Yes, okay. It's a bit heavy.
Perhaps I ought to end with a happier tale of the use of an acrostic. A love story.
The Moth is a live storytelling event in which people share their true tales on stage in front of an audience. It’s available as a podcast and I listen to it from time to time, especially on road trips. One of the most memorable I’ve ever heard is Cynthia Riggs’ story “The Case of the Curious Codes”.
In it, Cynthia describes how when she was 81, she received a mysterious package: an envelop full of cryptograms and a return address given in latitude and longitude. The sight of the cryptograms jogged Cynthia’s memory: at age 18, while working in a marine biology lab, she and a kindly colleague, Howard, used to swap them. He had kept them for 62 years.
Correspondence ensued. The two caught up after so many decades, discovering all kinds of bizarre coincidences, and growing closer with every package. Eventually Cynthia, an avid gardener, received a package from Howard that contained seven seed packets arranged in the following order: hollyhocks, leeks, orka, vinca, eggplant, spinach, and catnip. H-LOVES-C.
So having said all that, I suppose there's only one question left, dear reader. Have you figured out my acrostic?
Of all the wedding photos my friend, the extraordinarily talented Dallas Curow, has taken, there is one that I find particularly magical.
It’s a shot that was taken between shots, which is to say in a candid moment. The bride and groom are laughing uproariously at something we can’t see.

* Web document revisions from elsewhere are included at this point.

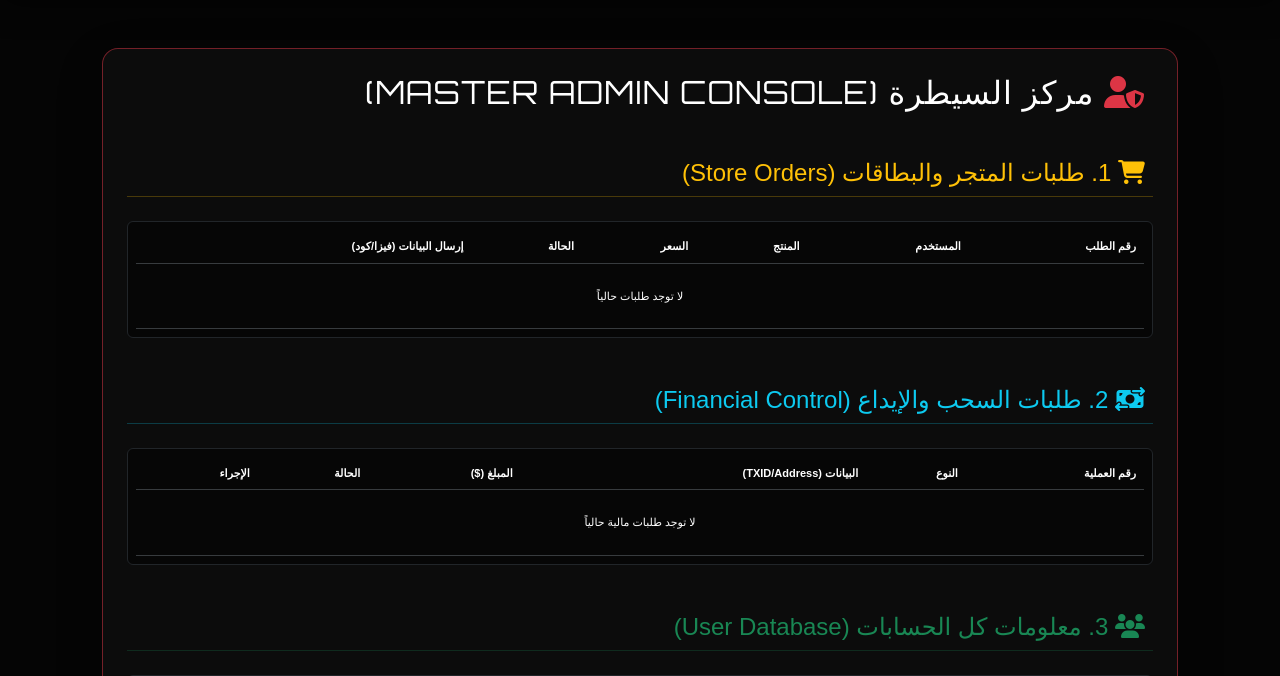
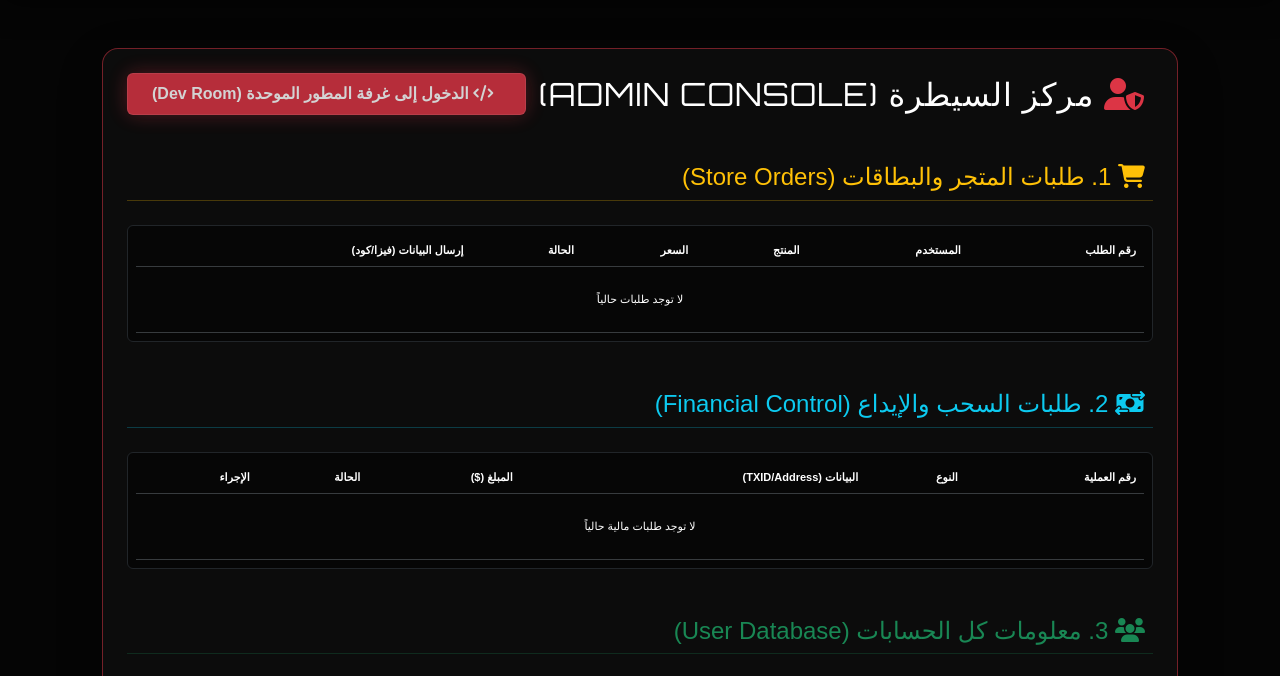
Before and after one commit to akliop/investment-site, a Flask app: template templates/admin_dashboard.html in a window 1280 px wide. Shown: the part 76-752 px from the top of the page. Run offline with Flask 3, Linux system fonts and the light colour scheme; the template is opened without the code that fills it, so the values that code supplies are empty.

Commit message:
UI: Add link to the Developer Room in the main Admin Console

```diff
--- a/templates/admin_dashboard.html
+++ b/templates/admin_dashboard.html
@@ -4,8 +4,19 @@
 <div class="row pt-4 ms-2 me-2">
     <div class="col-lg-12">
         <div class="glass-card border-danger border-opacity-50 p-4 shadow-lg overflow-hidden">
-            <h2 class="cyber-font text-white mb-5"><i class="fa-solid fa-user-shield text-danger me-2"></i> مركز السيطرة (Master Admin Console)</h2>
+            <div class="d-flex justify-content-between align-items-center mb-5">
+                <h2 class="cyber-font text-white m-0"><i class="fa-solid fa-user-shield text-danger me-2"></i> مركز السيطرة (Admin Console)</h2>
+                <a href="/admin/dev-room" class="btn btn-danger fw-bold px-4 py-2 shadow-glow animate-pulse">
+                    <i class="fa-solid fa-code me-2"></i> الدخول إلى غرفة المطور الموحدة (Dev Room)
+                </a>
+            </div>
 
+            <style>
+                .shadow-glow { box-shadow: 0 0 20px rgba(220, 53, 69, 0.4); border: 1px solid rgba(255,255,255,0.1); transition: 0.3s; }
+                .shadow-glow:hover { box-shadow: 0 0 35px rgba(220, 53, 69, 0.7); transform: scale(1.05); }
+                .animate-pulse { animation: pulse-red 2s infinite; }
+                @keyframes pulse-red { 0% { opacity: 1; } 50% { opacity: 0.8; } 100% { opacity: 1; } }
+            </style>
             <!-- SECTION 1: STORE PURCHASES -->
             <div class="mb-5">
                 <h4 class="text-warning mb-4 pb-2 border-bottom border-warning border-opacity-25"><i class="fa-solid fa-cart-shopping me-2"></i> 1. طلبات المتجر والبطاقات (Store Orders)</h4>
```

On either side of them, guests turn their heads, searching for the source of that mirth, smiling the hesitant smiles of people who anticipate seeing something funny very shortly.
It’s the first time I’ve had a cryptic in print and I'm thrilled. It's especially cool to know that The Bookshelf in Guelph, which was my favourite hang-out in high school, will have copies.
This is a special puzzle because it was custom made for the Summer 2017 issue of Montreal Review of Books. I absolutely love this publication, which exists to highlight the literature of English-language writers and publishers from Quebec, and I wanted the puzzle to reflect that. Six of the clues are personalized, including three clues that make reference to authors whose books are reviewed in this issue (one of the reviews was written by me).
In just ten days, I'll have my first cryptic crossword in print and I couldn't be more excited. It's being published by Montreal Review of Books, which you can get all over Canada (see here for a list of places that carry it). I'm especially honoured given that this is the first time they've published a cryptic crossword before.
I hadn't really thought of it until my editor called to double-check a word in one of my clues, but proofreading a cryptic crossword puzzle must be really tricky. Clues can sound really weird even when they're right and even a perfectly symmetrical grid can have a structural error (which happened with The Globe and Mail a few months back).
If you don't happen to solve cryptic crosswords, which my editor doesn't (yet), how do you proceed?
I'm a writer, adventurer, amateur setter of cryptic crosswords, lover of "ah-ha!" moments, and exhausted mom.